It also prescribed a calculation for minimum required contributions each year, and plan sponsors had seven years to get their plans fully funded.
However, since PPA’s passage, the rules have already been tweaked a number of times. “These tweaks probably wouldn’t have been needed, if we hadn’t gone into a recession. The PPA was reasonable at the time,” McDaniel says.
Shelby George, senior vice president of Advisor Services at Manning & Napier in Rochester, New York, explains that each year, DB plan sponsors are required to make a certain level of contributions based on three factors—one being interest rates. When the financial crisis of 2008 hit, not only did assets decrease as the market went down, but interest rates went artificially lower due to Fed practices, so employers had to make higher contributions.
Funding plans was more difficult for plan sponsors, McDaniel adds.
So, in 2008, the Internal Revenue Service (IRS) allowed for a longer period of smoothing assets than originally allowed in the PPA, so a higher asset value could be used to calculate funding, says Ned McGuire, vice president and a member of the pension risk solutions group of Wilshire Consulting in Santa Monica, California. In 2009, the IRS offered flexibility in using segment rates or the corporate bond yield curve. Sponsors could switch between them, decrease their liabilities and lower contributions.
McGuire also notes that in 2010, the Preservation of Access to Care for Medicare Beneficiaries and Pension Relief Act allowed DB plan sponsors to amortize payment over nine or 15 years rather than the seven years required by the PPA. This reduced required minimum contributions. In 2012, the Moving Ahead for Progress in the 21st Century Act (MAP-21) changed the corridor of interest rates that could be used to calculate funded ratios. This increased the discount rate used, lowered pension liabilities and lowered required contributions, McGuire explains. In 2014, the Highway and Transportation Funding Act (HATFA) extended provisions of MAP-21. And, finally, in 2015, the Bipartisan Budget Act further extended MAP-21 provisions, but it also increased Pension Benefit Guaranty Corporation (PGBC) premiums.
NEXT: Should the PPA be amended permanently?
With market volatility and relief for DB plan sponsors in required minimum contributions, DB funding rates have decreased since passage of the PPA. McDaniel says Mercer tracks on a monthly basis mark-to-market funded status on a U.S. Generally Accepted Accounting Principles (GAAP) accounting basis, because with PPA rules and funding relief, there are so many levels of smoothing, so PPA funded status doesn’t give a true look at what a plan’s status is. According to Mercer, at the end of 2006 DB plans were about 98% funded. McDaniel says this improved a bit in 2007, but today the average funded status is at 79%.
McGuire says, since 2008, the Wilshire Corporate Pension Funding Study has shown year-end ratios around the low 80s. “It has been stagnant over the 10 years since the PPA was passed,” he says.

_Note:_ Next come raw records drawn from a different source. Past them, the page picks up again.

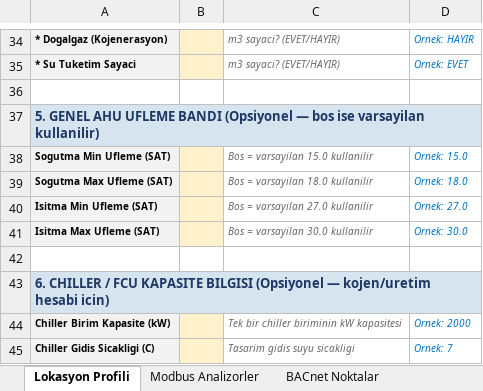
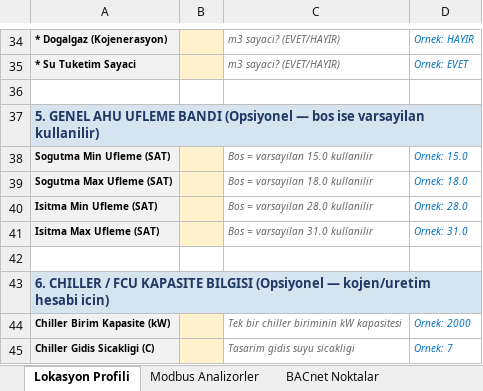
Before and after one commit to furkanbjk46-stack/acibadem-hvac, an Excel workbook: yeni_lokasyon_kurulum_sablonu.xlsx, sheet Lokasyon Profili, drawn as a sheet; only a part is shown, gaps mark what is left out; values as stored, in another font and other column widths than the file's, no borders; the diff names each change by its address in the sheet, - before the commit and + after, or states it on an @@ line.

```diff
--- a/yeni_lokasyon_kurulum_sablonu.xlsx (sheet Lokasyon Profili)
+++ b/yeni_lokasyon_kurulum_sablonu.xlsx (sheet Lokasyon Profili)
-C40: Bos = varsayilan 27.0 kullanilir
+C40: Bos = varsayilan 28.0 kullanilir
-D40: Ornek: 27.0
+D40: Ornek: 28.0
-C41: Bos = varsayilan 30.0 kullanilir
+C41: Bos = varsayilan 31.0 kullanilir
-D41: Ornek: 30.0
+D41: Ornek: 31.0
```
Also changed, not shown: sheet Talimatlar, sheet AHU Noktalari, 2 other files.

McDaniel believes Congress keeps extending pension funding relief less because plan sponsors need it, and more because pension relief is a revenue raiser for the U.S. budget. “Smaller contributions means smaller tax deductions. I think that has been the motive of at least the last two rounds of relief,” he says.
McDaniel adds that if interest rates increase again to somewhere near a more historical norm, he believes relief won’t be needed. But there are not a lot of signs that rates will skyrocket quickly.
George says instead of focusing on congressional action, DB plan sponsors should focus on their responsibility, understand their objectives and come up with strategies for portfolio construction and contributions. “Funding relief allowed employers to use a higher interest rate, so with lower required contributions, employers were in a better financial position and could better manage contributions. But plans still need to get to 100% funding eventually. It is a mistake to assume that because there is funding relief, plan sponsors should contribute the minimum. There should be a broader discussion about what sponsors should do about contributions,” she says.
McDaniel notes that the latest relief allows for fairly low cash contributions, but less-funded DBs are punished by higher PBGC variable rate premiums, which he says will more than quadruple over a four- or five-year period. Because of this, many plan sponsors are not taking the relief, he notes.
“I don’t think the PPA should be amended permanently—we do want contributions tied to inherent funded status. But, it has just been difficult to adhere to the rules with rates sliding down so significantly,” McDaniel says. “The PPA is not inherently flawed. One of the things it did was unmask some of the financial volatility of pensions that was previously hidden by smoothing over a long time.”
But, he concludes, now plan sponsors feel pain much sooner and are less interested in sponsoring plans.